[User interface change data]
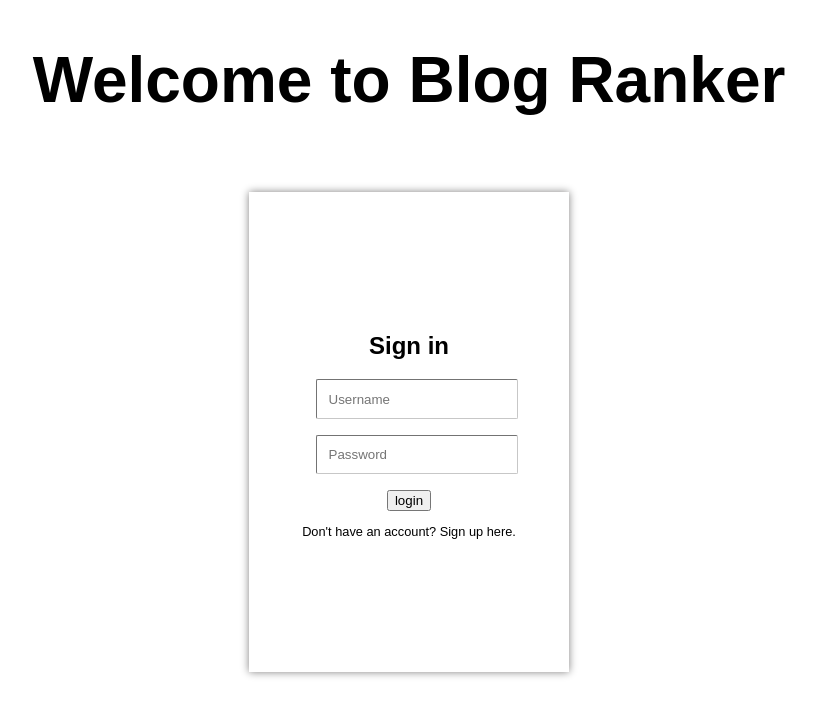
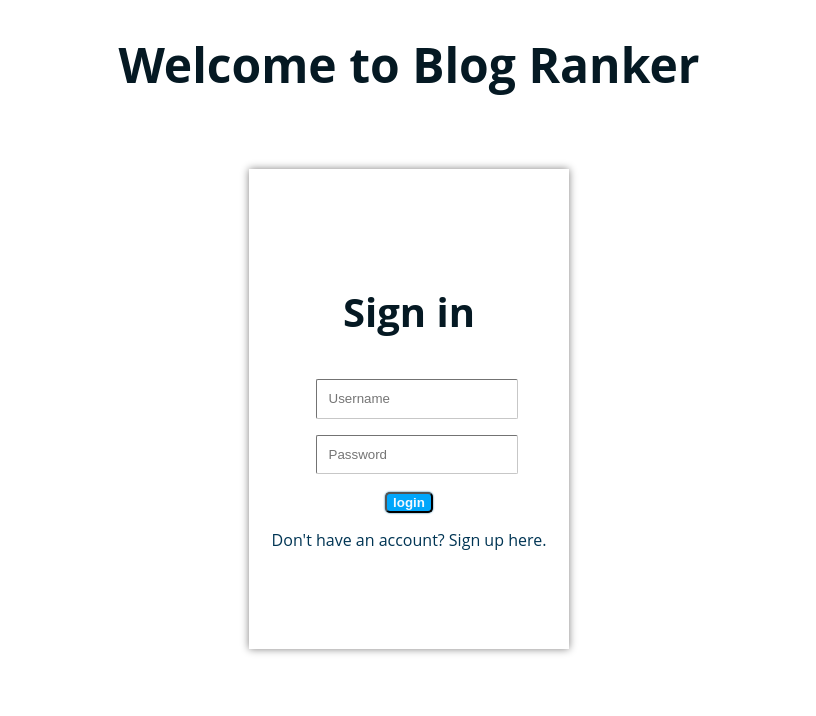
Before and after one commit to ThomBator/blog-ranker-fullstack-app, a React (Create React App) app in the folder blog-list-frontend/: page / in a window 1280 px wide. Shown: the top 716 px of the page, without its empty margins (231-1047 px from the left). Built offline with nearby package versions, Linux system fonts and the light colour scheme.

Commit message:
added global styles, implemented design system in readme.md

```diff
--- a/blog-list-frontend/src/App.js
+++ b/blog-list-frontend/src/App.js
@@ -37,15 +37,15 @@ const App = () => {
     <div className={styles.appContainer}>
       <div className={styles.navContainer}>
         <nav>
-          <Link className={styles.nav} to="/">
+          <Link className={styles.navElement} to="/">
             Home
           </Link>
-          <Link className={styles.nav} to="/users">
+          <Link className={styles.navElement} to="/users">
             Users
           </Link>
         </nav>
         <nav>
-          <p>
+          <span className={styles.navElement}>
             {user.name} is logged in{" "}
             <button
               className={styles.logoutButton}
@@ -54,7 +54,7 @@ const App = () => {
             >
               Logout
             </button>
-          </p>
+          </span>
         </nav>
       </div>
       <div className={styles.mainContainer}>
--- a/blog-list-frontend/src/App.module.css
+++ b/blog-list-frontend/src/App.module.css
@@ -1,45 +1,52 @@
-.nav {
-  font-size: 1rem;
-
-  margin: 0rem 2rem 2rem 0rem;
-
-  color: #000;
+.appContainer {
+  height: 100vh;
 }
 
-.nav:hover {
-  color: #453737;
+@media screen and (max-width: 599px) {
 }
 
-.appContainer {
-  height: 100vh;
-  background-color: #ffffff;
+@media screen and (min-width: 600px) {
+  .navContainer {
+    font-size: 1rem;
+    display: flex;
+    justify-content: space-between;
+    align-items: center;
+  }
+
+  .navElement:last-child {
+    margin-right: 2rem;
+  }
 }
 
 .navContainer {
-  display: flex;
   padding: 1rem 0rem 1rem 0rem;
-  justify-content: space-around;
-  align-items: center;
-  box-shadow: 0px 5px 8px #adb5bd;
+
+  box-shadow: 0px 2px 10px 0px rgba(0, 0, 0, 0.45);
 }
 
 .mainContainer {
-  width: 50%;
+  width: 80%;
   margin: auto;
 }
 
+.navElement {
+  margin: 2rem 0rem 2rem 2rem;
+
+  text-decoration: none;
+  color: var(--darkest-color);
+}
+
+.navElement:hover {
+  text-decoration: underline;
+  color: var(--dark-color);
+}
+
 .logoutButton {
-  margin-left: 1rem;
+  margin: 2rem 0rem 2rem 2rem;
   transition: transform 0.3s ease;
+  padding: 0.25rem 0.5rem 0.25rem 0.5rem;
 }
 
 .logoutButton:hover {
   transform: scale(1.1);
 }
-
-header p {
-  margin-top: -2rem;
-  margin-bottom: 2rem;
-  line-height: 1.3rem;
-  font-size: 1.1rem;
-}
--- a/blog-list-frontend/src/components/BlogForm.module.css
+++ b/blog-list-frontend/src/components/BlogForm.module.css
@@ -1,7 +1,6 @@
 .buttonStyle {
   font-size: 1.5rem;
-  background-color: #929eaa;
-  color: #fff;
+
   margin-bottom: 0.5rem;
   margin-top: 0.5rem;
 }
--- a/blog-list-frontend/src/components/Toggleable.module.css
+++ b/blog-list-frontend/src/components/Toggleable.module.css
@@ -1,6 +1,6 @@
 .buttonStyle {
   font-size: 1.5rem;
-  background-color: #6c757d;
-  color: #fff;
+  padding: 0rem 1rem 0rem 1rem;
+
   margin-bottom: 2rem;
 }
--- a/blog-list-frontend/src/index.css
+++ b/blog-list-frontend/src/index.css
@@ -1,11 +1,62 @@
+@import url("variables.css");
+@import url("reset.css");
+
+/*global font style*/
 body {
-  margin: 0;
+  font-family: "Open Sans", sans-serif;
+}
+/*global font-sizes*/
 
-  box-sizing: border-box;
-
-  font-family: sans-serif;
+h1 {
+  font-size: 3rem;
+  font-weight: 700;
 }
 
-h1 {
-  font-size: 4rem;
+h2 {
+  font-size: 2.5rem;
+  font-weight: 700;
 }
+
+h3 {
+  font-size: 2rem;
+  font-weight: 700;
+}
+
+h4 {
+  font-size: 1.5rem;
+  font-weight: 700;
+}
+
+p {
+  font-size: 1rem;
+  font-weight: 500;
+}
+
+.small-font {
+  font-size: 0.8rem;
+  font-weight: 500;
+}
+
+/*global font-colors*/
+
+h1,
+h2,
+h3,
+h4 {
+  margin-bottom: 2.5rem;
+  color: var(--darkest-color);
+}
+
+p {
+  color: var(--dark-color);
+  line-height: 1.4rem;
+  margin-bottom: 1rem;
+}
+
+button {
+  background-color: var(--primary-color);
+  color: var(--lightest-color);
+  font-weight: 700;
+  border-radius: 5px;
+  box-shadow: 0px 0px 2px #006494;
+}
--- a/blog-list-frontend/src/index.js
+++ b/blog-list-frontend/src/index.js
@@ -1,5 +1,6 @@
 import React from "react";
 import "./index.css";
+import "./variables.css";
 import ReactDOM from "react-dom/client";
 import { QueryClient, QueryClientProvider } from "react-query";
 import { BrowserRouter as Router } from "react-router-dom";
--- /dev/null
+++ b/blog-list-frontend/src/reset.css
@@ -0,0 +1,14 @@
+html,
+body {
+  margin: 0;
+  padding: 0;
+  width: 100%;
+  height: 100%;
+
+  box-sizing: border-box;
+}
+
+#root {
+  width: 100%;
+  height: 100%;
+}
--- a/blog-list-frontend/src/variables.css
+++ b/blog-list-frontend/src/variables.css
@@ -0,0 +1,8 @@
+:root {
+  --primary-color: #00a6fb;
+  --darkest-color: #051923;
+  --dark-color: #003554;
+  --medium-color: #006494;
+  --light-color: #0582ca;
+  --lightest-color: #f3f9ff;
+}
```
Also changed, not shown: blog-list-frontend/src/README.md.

Exercise description – Which lines above include the word "variables"? Return each one.

Solved problem –
+@import url("variables.css");
+import "./variables.css";
--- a/blog-list-frontend/src/variables.css
+++ b/blog-list-frontend/src/variables.css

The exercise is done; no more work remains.